## DIRECTIONS FOR THIS TASK:
List each line of the data that holds the string "POST", please.

## PROVIDED DATA:
******************************

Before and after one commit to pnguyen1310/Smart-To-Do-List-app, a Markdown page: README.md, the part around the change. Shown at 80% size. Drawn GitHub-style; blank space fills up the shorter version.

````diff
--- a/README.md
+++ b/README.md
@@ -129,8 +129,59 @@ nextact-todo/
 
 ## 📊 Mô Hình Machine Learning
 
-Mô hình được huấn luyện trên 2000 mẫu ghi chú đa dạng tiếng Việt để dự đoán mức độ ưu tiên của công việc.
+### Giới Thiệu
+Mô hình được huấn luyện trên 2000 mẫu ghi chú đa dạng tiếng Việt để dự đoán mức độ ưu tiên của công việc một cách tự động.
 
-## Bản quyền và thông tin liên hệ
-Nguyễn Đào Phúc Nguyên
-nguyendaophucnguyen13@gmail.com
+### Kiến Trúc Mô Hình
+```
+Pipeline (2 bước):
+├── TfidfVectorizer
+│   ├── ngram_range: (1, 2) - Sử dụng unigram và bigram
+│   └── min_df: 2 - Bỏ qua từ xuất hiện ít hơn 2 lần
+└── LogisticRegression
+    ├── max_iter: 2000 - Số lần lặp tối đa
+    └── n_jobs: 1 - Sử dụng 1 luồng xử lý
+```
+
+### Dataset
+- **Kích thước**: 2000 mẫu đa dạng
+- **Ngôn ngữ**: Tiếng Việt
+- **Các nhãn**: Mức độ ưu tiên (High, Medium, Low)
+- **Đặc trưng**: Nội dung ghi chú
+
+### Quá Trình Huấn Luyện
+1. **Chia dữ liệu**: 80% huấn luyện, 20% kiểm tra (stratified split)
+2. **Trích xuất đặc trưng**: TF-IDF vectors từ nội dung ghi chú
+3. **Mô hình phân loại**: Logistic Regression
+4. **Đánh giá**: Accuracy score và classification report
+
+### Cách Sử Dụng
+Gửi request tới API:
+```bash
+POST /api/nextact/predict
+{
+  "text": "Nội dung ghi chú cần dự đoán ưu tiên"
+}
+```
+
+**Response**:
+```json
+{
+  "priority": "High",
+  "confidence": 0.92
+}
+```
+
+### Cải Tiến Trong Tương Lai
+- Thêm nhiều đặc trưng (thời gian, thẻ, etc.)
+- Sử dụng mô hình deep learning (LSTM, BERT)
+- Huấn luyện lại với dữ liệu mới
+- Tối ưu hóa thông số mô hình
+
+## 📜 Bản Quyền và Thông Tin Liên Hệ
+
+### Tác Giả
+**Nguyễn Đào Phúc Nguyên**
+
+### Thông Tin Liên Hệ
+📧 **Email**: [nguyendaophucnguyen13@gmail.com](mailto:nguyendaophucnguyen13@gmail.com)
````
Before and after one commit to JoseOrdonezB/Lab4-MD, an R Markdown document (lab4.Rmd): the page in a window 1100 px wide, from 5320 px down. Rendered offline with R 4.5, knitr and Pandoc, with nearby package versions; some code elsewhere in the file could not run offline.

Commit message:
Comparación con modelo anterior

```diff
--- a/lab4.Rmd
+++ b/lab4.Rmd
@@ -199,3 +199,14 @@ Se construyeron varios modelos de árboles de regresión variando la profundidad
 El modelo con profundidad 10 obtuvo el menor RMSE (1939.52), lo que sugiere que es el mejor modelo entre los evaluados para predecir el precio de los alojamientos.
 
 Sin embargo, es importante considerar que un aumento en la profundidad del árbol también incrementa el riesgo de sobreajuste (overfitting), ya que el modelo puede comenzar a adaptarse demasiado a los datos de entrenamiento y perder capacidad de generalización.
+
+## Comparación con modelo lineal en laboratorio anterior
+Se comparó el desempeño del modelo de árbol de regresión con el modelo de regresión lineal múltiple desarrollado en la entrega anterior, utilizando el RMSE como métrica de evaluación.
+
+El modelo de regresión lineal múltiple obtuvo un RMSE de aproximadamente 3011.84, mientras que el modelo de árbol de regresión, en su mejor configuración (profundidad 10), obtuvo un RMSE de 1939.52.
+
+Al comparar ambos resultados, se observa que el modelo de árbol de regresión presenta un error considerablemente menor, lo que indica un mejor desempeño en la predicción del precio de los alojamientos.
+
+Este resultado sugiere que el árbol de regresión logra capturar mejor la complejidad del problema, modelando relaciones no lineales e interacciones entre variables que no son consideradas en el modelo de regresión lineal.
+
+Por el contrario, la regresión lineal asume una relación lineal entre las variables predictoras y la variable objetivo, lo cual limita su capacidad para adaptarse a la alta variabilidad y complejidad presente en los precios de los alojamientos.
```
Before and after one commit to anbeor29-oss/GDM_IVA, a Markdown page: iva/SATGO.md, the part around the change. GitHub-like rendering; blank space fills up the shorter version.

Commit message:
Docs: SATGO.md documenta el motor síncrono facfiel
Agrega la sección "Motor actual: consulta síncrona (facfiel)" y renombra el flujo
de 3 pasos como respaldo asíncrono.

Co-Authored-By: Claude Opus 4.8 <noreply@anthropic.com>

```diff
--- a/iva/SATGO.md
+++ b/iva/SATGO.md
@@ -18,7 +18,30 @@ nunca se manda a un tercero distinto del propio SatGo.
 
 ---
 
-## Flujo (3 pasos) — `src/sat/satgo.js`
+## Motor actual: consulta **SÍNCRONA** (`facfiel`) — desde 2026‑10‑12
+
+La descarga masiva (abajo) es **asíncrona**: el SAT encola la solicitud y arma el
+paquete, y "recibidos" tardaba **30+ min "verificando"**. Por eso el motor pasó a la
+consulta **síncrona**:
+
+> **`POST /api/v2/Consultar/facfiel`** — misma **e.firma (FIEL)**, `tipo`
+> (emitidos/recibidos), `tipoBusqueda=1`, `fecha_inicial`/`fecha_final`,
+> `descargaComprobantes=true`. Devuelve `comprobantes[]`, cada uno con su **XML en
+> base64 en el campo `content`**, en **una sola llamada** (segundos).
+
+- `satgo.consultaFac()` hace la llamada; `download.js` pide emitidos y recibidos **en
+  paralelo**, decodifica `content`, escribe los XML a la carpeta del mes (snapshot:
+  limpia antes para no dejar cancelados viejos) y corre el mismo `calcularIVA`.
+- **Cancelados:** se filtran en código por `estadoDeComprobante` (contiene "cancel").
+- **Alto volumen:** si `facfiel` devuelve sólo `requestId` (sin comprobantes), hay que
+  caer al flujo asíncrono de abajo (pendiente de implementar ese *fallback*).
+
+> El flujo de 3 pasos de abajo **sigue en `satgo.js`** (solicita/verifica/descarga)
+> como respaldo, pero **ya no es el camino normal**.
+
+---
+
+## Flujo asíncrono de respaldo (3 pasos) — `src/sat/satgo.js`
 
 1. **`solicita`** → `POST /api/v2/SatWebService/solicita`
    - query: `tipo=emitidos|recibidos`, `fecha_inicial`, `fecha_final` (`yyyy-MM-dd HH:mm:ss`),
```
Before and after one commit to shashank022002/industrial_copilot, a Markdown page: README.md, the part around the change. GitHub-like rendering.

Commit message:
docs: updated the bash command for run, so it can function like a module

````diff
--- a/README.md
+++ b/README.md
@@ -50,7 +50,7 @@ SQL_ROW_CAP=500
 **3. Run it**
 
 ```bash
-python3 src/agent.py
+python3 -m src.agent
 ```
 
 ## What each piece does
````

******************************

## RESPONSE TO THE EXERCISE:
+POST /api/nextact/predict
+> **`POST /api/v2/Consultar/facfiel`** — misma **e.firma (FIEL)**, `tipo`
 1. **`solicita`** → `POST /api/v2/SatWebService/solicita`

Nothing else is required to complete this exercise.